United Nations Convention on the Law of the Sea (UNCLOS).
The Russian Federation has a sub- stantial fl eet of polar icebreakers and carries out extensive activities in the polar region, including regular voy- ages to the geographic North Pole. The
United States has one operational polar icebreaker, the USCGC Polar Star, and that icebreaker has exceeded its intended 30-year service life. Another vessel,
USCGC Healy, is considered a medium icebreaker. While it has less icebreak- ing capability than Polar Star, Healy has extensive scientifi c research assets, also important for completion of the Imple- mentation Plan.
In July 2013, the Center for Strategic and International Studies (CSIS) issued a thoughtful study entitled “Arctic Eco- nomics in the 21st Century” regarding choices Arctic states (and particularly the United States) will have to make in coming years regarding development of
Arctic economic resources and protec- tion of its fragile ecosystem. To date,
Canadian and American interventions in the Arctic have been economically driv- en and have centered heavily on extrac- tive industries. As a consequence, both nations have very limited infrastructure in the Arctic and limited polar icebreak- ing assets. While oil and gas extraction will continue to be challenging and ex- pensive (particularly given that oil and gas prices are not expected to rise in the foreseeable future), extraction of rare earths and other strategic minerals from the Arctic region has signifi cant and cur- rent economic potential.
The Red Dog mine on the Alaska coast north of the Bering Strait is the world’s largest source of zinc and a signifi cant source of lead, despite its current abil- ity to load ore onto bulk carriers only during a 100-day shipping season and its lack of a deepwater port – requiring use of barges to transship the ore. Other mines operate in islands of the Canadian
Arctic Archipelago and are being opened in Greenland and Siberia. These devel- opments will increase traffi c in Arctic waters by large commercial carriers.
Traffi c through the Northern Sea Route is already increasing in both volume and duration. In 2013, we witnessed the fi rst full transit of the Northwest Passage when a dry bulk carrier undertook a voy- age from British Columbia to Finland.
We are also seeing voyages to Arctic wa- ters, including transits of the Northwest
Passage, by passenger vessels – not all of which are ice-strengthened. In addi- tion, the Arctic waters of North America are one of the last remaining frontiers for the fi shing industry.
There is minimal infrastructure in the
Arctic. Aids to maritime navigation are largely nonexistent. Assets for search and rescue and for response to spills of oil and hazardous material are located almost a thousand miles away. There are also no deepwater ports in the U.S.

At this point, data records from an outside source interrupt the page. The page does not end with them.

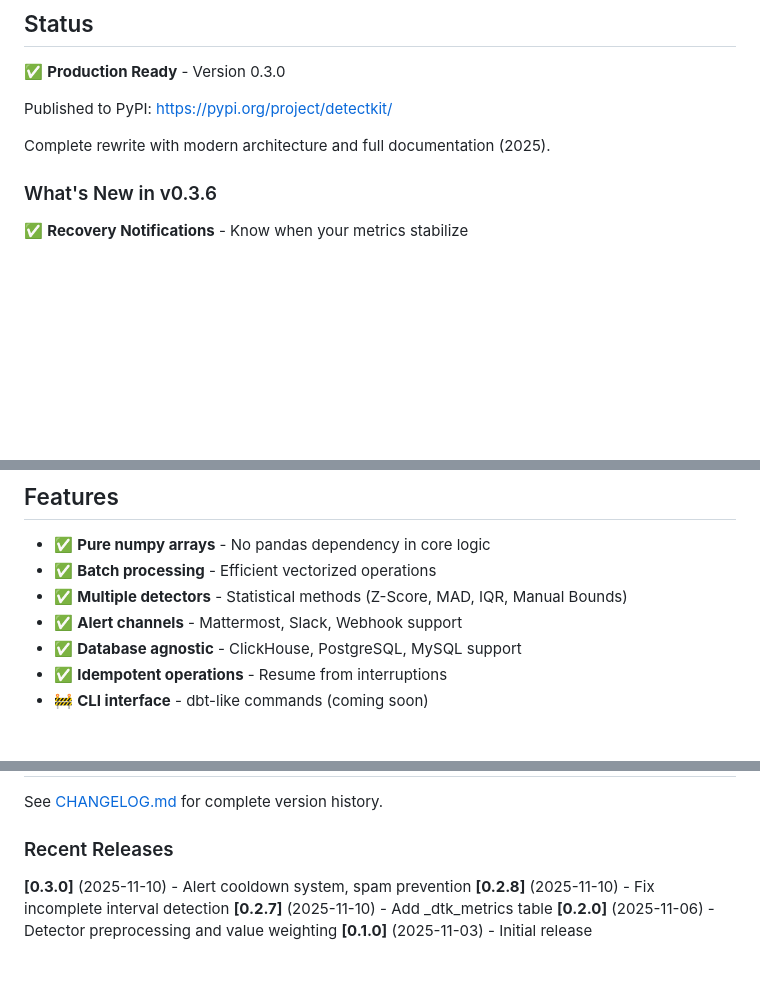
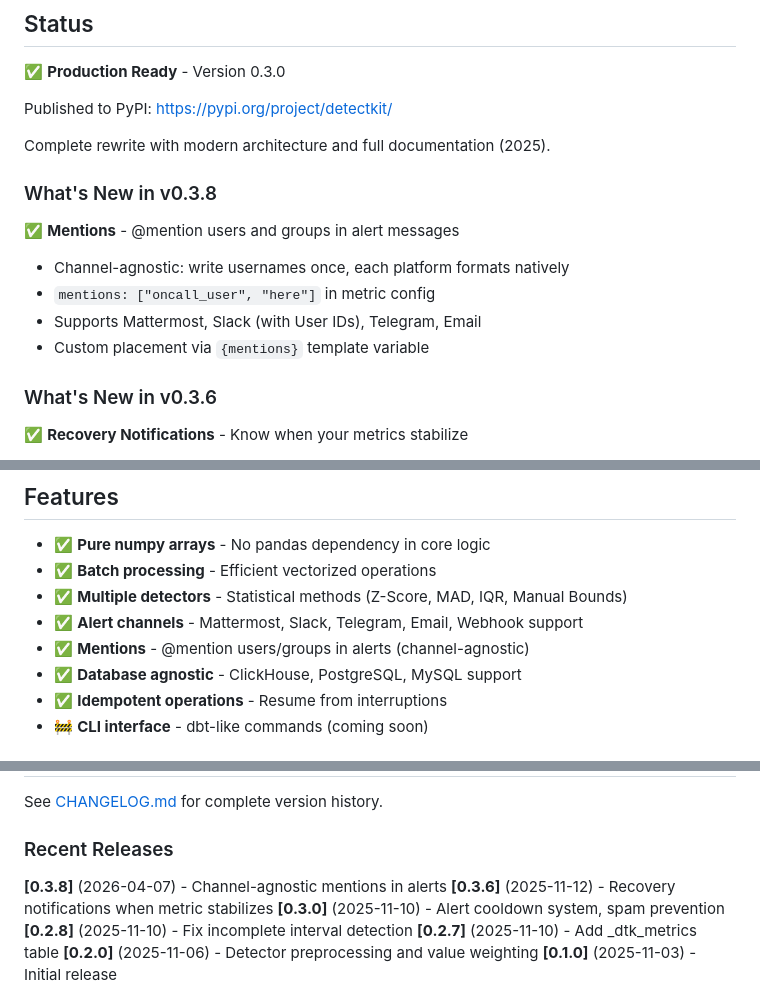
Before and after one commit to alexeiveselov92/detectkit, a Markdown page: README.md, 3 parts joined by grey strips. Rendered like a GitHub page; blank space fills up the shorter version.

Commit message:
Update README with mentions feature (v0.3.8)
Co-Authored-By: Claude Opus 4.6 (1M context) <noreply@anthropic.com>

```diff
--- a/README.md
+++ b/README.md
@@ -11,6 +11,14 @@
 Published to PyPI: https://pypi.org/project/detectkit/
 
 Complete rewrite with modern architecture and full documentation (2025).
+
+### What's New in v0.3.8
+
+✅ **Mentions** - @mention users and groups in alert messages
+- Channel-agnostic: write usernames once, each platform formats natively
+- `mentions: ["oncall_user", "here"]` in metric config
+- Supports Mattermost, Slack (with User IDs), Telegram, Email
+- Custom placement via `{mentions}` template variable
 
 ### What's New in v0.3.6
 
@@ -31,7 +39,8 @@ Complete rewrite with modern architecture and full documentation (2025).
 - ✅ **Pure numpy arrays** - No pandas dependency in core logic
 - ✅ **Batch processing** - Efficient vectorized operations
 - ✅ **Multiple detectors** - Statistical methods (Z-Score, MAD, IQR, Manual Bounds)
-- ✅ **Alert channels** - Mattermost, Slack, Webhook support
+- ✅ **Alert channels** - Mattermost, Slack, Telegram, Email, Webhook support
+- ✅ **Mentions** - @mention users/groups in alerts (channel-agnostic)
 - ✅ **Database agnostic** - ClickHouse, PostgreSQL, MySQL support
 - ✅ **Idempotent operations** - Resume from interruptions
 - 🚧 **CLI interface** - dbt-like commands (coming soon)
@@ -181,6 +190,8 @@ See [CHANGELOG.md](CHANGELOG.md) for complete version history.
 
 ### Recent Releases
 
+**[0.3.8]** (2026-04-07) - Channel-agnostic mentions in alerts
+**[0.3.6]** (2025-11-12) - Recovery notifications when metric stabilizes
 **[0.3.0]** (2025-11-10) - Alert cooldown system, spam prevention
 **[0.2.8]** (2025-11-10) - Fix incomplete interval detection
 **[0.2.7]** (2025-11-10) - Add _dtk_metrics table
```
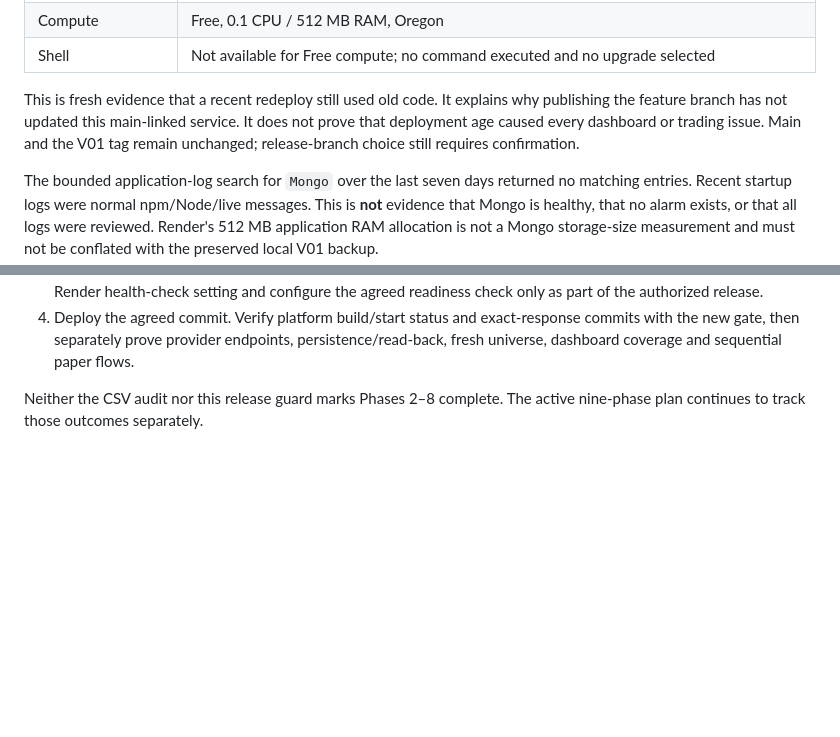
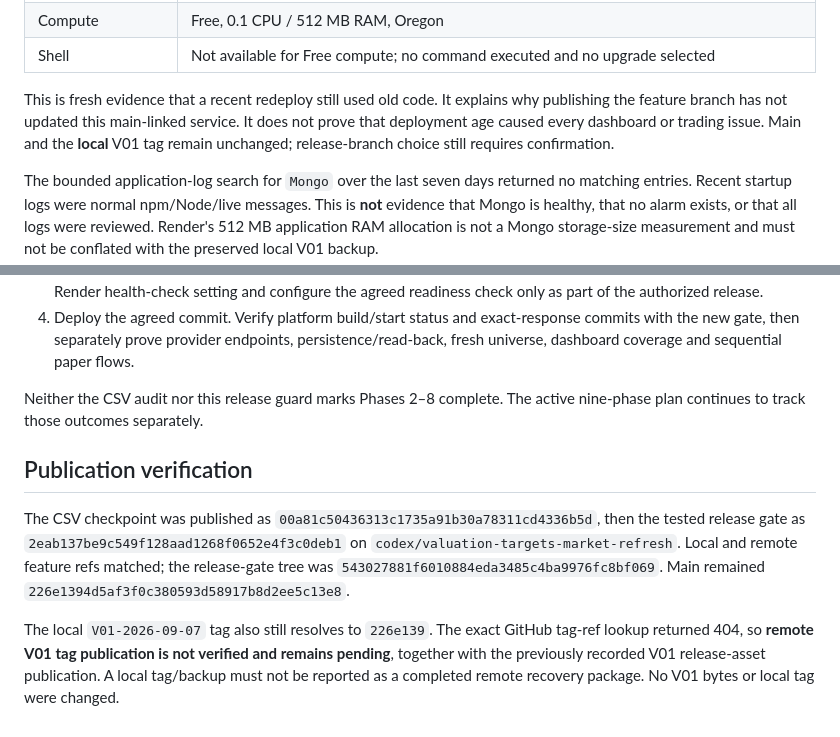
Before and after one commit to damandamanaulakh-tech/AshStocks, a Markdown page: docs/RENDER_RELEASE_GATE_CHECKPOINT_2026-09-24.md, 2 parts joined by grey strips. Drawn GitHub-style; blank space fills up the shorter version.

Commit message:
docs: record verified publications and outstanding remote V01 tag

```diff
--- a/docs/RENDER_RELEASE_GATE_CHECKPOINT_2026-09-24.md
+++ b/docs/RENDER_RELEASE_GATE_CHECKPOINT_2026-09-24.md
@@ -19,7 +19,7 @@ The authenticated Render dashboard was inspected read-only for **AshStocks**, se
 | Compute | Free, 0.1 CPU / 512 MB RAM, Oregon |
 | Shell | Not available for Free compute; no command executed and no upgrade selected |
 
-This is fresh evidence that a recent redeploy still used old code. It explains why publishing the feature branch has not updated this main-linked service. It does not prove that deployment age caused every dashboard or trading issue. Main and the V01 tag remain unchanged; release-branch choice still requires confirmation.
+This is fresh evidence that a recent redeploy still used old code. It explains why publishing the feature branch has not updated this main-linked service. It does not prove that deployment age caused every dashboard or trading issue. Main and the **local** V01 tag remain unchanged; release-branch choice still requires confirmation.
 
 The bounded application-log search for `Mongo` over the last seven days returned no matching entries. Recent startup logs were normal npm/Node/live messages. This is **not** evidence that Mongo is healthy, that no alarm exists, or that all logs were reviewed. Render's 512 MB application RAM allocation is not a Mongo storage-size measurement and must not be conflated with the preserved local V01 backup.
 
@@ -61,3 +61,9 @@ Local Node is v24.19.0; CI is configured for Node 20. This is not a claim of a r
 4. Deploy the agreed commit. Verify platform build/start status and exact-response commits with the new gate, then separately prove provider endpoints, persistence/read-back, fresh universe, dashboard coverage and sequential paper flows.
 
 Neither the CSV audit nor this release guard marks Phases 2–8 complete. The active nine-phase plan continues to track those outcomes separately.
+
+## Publication verification
+
+The CSV checkpoint was published as `00a81c50436313c1735a91b30a78311cd4336b5d`, then the tested release gate as `2eab137be9c549f128aad1268f0652e4f3c0deb1` on `codex/valuation-targets-market-refresh`. Local and remote feature refs matched; the release-gate tree was `543027881f6010884eda3485c4ba9976fc8bf069`. Main remained `226e1394d5af3f0c380593d58917b8d2ee5c13e8`.
+
+The local `V01-2026-09-07` tag also still resolves to `226e139`. The exact GitHub tag-ref lookup returned 404, so **remote V01 tag publication is not verified and remains pending**, together with the previously recorded V01 release-asset publication. A local tag/backup must not be reported as a completed remote recovery package. No V01 bytes or local tag were changed.
```
Also changed, not shown: docs/ACTIVE_GOAL_PHASES_2026-09-24.md (+2 -2 lines).
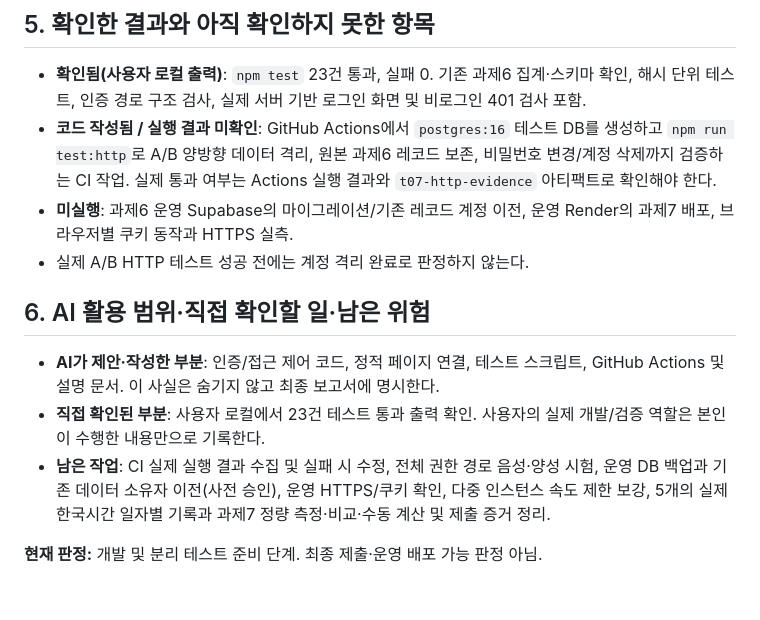
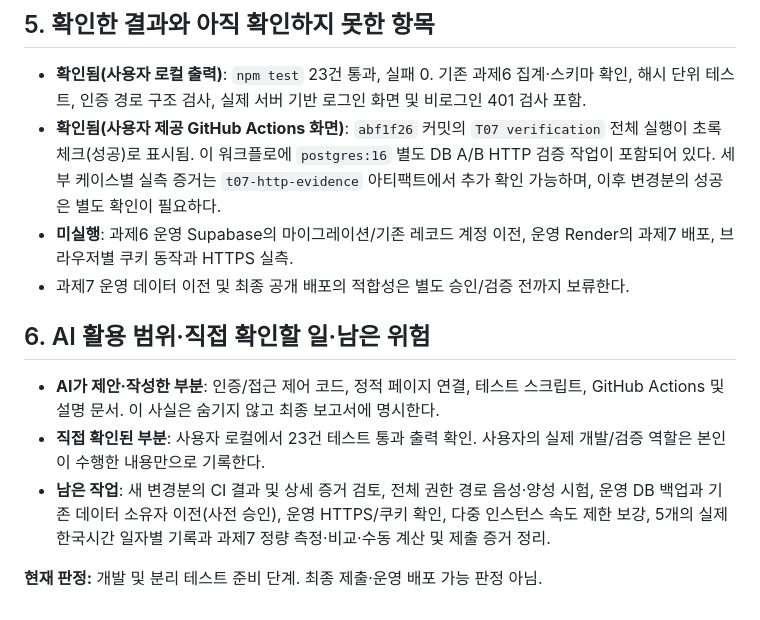
Before and after one commit to ecde4499/plando-see-diary, a Markdown page: docs/T07_AUTH_IMPLEMENTATION.md, the part around the change. GitHub-like rendering.

Commit message:
docs(t07): reconcile recorded CI success with outstanding production checks

```diff
--- a/docs/T07_AUTH_IMPLEMENTATION.md
+++ b/docs/T07_AUTH_IMPLEMENTATION.md
@@ -32,13 +32,13 @@
 
 ## 5. 확인한 결과와 아직 확인하지 못한 항목
 - **확인됨(사용자 로컬 출력)**: `npm test` 23건 통과, 실패 0. 기존 과제6 집계·스키마 확인, 해시 단위 테스트, 인증 경로 구조 검사, 실제 서버 기반 로그인 화면 및 비로그인 401 검사 포함.
-- **코드 작성됨 / 실행 결과 미확인**: GitHub Actions에서 `postgres:16` 테스트 DB를 생성하고 `npm run test:http`로 A/B 양방향 데이터 격리, 원본 과제6 레코드 보존, 비밀번호 변경/계정 삭제까지 검증하는 CI 작업. 실제 통과 여부는 Actions 실행 결과와 `t07-http-evidence` 아티팩트로 확인해야 한다.
+- **확인됨(사용자 제공 GitHub Actions 화면)**: `abf1f26` 커밋의 `T07 verification` 전체 실행이 초록 체크(성공)로 표시됨. 이 워크플로에 `postgres:16` 별도 DB A/B HTTP 검증 작업이 포함되어 있다. 세부 케이스별 실측 증거는 `t07-http-evidence` 아티팩트에서 추가 확인 가능하며, 이후 변경분의 성공은 별도 확인이 필요하다.
 - **미실행**: 과제6 운영 Supabase의 마이그레이션/기존 레코드 계정 이전, 운영 Render의 과제7 배포, 브라우저별 쿠키 동작과 HTTPS 실측.
-- 실제 A/B HTTP 테스트 성공 전에는 계정 격리 완료로 판정하지 않는다.
+- 과제7 운영 데이터 이전 및 최종 공개 배포의 적합성은 별도 승인/검증 전까지 보류한다.
 
 ## 6. AI 활용 범위·직접 확인할 일·남은 위험
 - **AI가 제안·작성한 부분**: 인증/접근 제어 코드, 정적 페이지 연결, 테스트 스크립트, GitHub Actions 및 설명 문서. 이 사실은 숨기지 않고 최종 보고서에 명시한다.
 - **직접 확인된 부분**: 사용자 로컬에서 23건 테스트 통과 출력 확인. 사용자의 실제 개발/검증 역할은 본인이 수행한 내용만으로 기록한다.
-- **남은 작업**: CI 실제 실행 결과 수집 및 실패 시 수정, 전체 권한 경로 음성·양성 시험, 운영 DB 백업과 기존 데이터 소유자 이전(사전 승인), 운영 HTTPS/쿠키 확인, 다중 인스턴스 속도 제한 보강, 5개의 실제 한국시간 일자별 기록과 과제7 정량 측정·비교·수동 계산 및 제출 증거 정리.
+- **남은 작업**: 새 변경분의 CI 결과 및 상세 증거 검토, 전체 권한 경로 음성·양성 시험, 운영 DB 백업과 기존 데이터 소유자 이전(사전 승인), 운영 HTTPS/쿠키 확인, 다중 인스턴스 속도 제한 보강, 5개의 실제 한국시간 일자별 기록과 과제7 정량 측정·비교·수동 계산 및 제출 증거 정리.
 
 **현재 판정:** 개발 및 분리 테스트 준비 단계. 최종 제출·운영 배포 가능 판정 아님.
```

Arctic. Most landings there are on un- improved beaches.
The new Implementation Plan at- tempts to address all of these issues and more. It is noteworthy that, of the 36 specifi c taskings in the Plan, the U.S.
Coast Guard is designated as the lead agency for seven and as a supporting agency for 19.
The most important of the USCG task- ings, and a force-multiplier for all other taskings, is the requirement to sustain the federal capability to conduct mari- time operations in ice-impacted waters of the Arctic. In order to ensure that the
United States maintains icebreaking and ice-strengthened ship capability with suffi cient capacity to project a sovereign
U.S. maritime presence, support U.S. interests in the polar regions and facili- tate research that advances the funda- mental understanding of the Arctic, the
Department of Homeland Security and the Coast Guard are directed to develop a document by the end of 2014 that lists the capabilities needed to complete the tasking. More importantly, by the end of 2017, they are directed to develop long- term plans to sustain federal ability to physically access the Arctic with suffi - cient capability to support U.S. interests.
In my opinion, this can only be done through the construction of at least three new, more powerful polar icebreakers.
The other taskings for which the Coast
Guard is designated the lead agency also refl ect traditional Coast Guard missions.
Arctic Taskings for the Coast Guard
BY DENNIS L. BRYANT
MR #3 (18-25).indd 20 3/5/2014 9:42:55 AM